(Data excerpts)

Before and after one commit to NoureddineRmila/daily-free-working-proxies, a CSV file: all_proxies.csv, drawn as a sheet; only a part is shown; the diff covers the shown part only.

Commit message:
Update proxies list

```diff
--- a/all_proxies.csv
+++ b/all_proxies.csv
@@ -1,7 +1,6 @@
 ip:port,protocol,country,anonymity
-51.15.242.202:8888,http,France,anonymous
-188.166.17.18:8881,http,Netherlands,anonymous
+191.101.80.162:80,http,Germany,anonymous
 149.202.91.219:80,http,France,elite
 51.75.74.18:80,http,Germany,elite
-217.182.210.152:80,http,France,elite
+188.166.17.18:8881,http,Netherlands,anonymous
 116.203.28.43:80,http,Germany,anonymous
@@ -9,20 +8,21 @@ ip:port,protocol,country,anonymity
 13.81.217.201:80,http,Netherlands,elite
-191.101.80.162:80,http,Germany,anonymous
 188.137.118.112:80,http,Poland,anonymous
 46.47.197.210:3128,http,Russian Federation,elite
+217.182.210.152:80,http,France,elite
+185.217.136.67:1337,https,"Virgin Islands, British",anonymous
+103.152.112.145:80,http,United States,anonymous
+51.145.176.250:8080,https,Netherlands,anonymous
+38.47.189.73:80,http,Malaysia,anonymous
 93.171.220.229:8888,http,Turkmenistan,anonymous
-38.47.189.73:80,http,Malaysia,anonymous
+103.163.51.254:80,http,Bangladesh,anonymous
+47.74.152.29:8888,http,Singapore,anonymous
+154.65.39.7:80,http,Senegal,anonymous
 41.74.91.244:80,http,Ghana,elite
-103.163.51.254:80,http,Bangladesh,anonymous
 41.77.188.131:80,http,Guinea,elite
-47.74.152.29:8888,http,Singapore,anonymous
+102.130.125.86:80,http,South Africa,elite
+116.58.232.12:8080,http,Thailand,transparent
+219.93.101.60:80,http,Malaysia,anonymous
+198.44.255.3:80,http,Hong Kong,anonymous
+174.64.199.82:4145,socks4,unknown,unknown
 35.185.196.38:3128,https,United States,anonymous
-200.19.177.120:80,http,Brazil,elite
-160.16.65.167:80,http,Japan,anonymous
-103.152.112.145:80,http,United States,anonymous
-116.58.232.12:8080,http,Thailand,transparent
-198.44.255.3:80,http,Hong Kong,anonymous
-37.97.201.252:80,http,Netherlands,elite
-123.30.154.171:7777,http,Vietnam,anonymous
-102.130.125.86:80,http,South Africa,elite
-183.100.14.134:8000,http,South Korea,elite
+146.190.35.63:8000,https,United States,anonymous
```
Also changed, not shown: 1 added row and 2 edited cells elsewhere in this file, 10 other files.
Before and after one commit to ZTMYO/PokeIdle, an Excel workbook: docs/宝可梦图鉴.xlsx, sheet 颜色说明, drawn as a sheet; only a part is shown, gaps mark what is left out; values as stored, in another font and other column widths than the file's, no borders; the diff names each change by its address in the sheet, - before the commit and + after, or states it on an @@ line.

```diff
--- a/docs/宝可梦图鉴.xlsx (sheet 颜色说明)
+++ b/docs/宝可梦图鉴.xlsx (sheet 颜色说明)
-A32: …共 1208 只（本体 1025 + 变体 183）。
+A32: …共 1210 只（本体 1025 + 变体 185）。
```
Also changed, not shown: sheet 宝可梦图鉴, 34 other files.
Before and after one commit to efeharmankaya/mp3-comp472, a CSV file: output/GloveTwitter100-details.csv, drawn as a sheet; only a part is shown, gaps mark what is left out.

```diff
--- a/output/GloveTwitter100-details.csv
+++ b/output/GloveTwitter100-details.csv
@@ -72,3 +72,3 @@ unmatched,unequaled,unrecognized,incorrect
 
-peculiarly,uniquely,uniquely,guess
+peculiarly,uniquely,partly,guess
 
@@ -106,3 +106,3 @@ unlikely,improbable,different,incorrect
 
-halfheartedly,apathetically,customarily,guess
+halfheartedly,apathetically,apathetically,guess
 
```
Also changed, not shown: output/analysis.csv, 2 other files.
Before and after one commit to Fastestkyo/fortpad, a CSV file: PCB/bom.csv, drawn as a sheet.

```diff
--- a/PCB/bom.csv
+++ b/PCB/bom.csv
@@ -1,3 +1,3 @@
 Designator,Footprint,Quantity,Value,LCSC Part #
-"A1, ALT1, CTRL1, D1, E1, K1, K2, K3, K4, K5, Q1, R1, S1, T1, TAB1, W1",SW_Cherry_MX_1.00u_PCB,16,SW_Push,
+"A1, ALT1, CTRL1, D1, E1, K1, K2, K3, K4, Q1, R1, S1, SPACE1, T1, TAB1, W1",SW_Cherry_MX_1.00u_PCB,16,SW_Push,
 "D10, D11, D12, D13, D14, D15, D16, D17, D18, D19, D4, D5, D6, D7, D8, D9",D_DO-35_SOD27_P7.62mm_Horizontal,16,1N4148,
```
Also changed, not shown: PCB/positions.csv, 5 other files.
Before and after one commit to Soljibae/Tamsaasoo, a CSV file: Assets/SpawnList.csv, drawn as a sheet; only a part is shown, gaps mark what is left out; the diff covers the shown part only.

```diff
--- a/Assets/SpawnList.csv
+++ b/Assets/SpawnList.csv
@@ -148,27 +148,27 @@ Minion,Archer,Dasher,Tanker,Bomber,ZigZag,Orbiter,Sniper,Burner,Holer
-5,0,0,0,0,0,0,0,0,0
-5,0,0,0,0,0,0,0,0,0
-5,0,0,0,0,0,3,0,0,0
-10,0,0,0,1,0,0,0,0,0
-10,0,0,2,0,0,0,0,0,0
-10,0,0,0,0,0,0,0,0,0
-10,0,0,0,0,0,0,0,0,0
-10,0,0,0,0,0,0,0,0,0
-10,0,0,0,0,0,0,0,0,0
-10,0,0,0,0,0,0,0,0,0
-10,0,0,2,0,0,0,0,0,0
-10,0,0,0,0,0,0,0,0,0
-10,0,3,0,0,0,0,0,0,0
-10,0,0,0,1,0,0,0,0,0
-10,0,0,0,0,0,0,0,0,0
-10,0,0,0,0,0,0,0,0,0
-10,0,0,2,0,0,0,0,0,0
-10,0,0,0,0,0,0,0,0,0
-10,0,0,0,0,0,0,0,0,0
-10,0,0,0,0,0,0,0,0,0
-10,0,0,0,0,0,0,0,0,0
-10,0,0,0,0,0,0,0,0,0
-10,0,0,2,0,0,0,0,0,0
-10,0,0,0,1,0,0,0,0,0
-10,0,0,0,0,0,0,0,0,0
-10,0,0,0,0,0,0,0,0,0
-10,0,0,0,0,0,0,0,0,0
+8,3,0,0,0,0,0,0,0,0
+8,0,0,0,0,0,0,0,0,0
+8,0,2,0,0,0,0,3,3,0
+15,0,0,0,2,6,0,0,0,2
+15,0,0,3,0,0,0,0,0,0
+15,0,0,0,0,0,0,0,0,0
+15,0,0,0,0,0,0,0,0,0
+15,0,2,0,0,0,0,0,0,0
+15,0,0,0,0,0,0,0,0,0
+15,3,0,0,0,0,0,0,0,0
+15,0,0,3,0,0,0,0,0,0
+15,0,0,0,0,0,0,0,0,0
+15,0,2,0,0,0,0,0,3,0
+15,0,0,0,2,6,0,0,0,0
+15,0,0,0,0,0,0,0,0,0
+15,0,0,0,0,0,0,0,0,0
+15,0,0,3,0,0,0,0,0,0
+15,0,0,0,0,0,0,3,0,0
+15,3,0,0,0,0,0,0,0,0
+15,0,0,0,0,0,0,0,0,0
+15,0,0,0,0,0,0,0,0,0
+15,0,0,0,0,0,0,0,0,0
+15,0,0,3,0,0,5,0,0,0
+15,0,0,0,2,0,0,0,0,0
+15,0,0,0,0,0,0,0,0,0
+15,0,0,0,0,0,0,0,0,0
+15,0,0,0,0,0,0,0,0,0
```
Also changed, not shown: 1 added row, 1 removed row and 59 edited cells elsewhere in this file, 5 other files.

### EXERCISE DESCRIPTION
From the entries above, extract each line containing "files".

### RESPONSE
Also changed, not shown: 1 added row and 2 edited cells elsewhere in this file, 10 other files.
Also changed, not shown: sheet 宝可梦图鉴, 34 other files.
Also changed, not shown: output/analysis.csv, 2 other files.
Also changed, not shown: PCB/positions.csv, 5 other files.
Also changed, not shown: 1 added row, 1 removed row and 59 edited cells elsewhere in this file, 5 other files.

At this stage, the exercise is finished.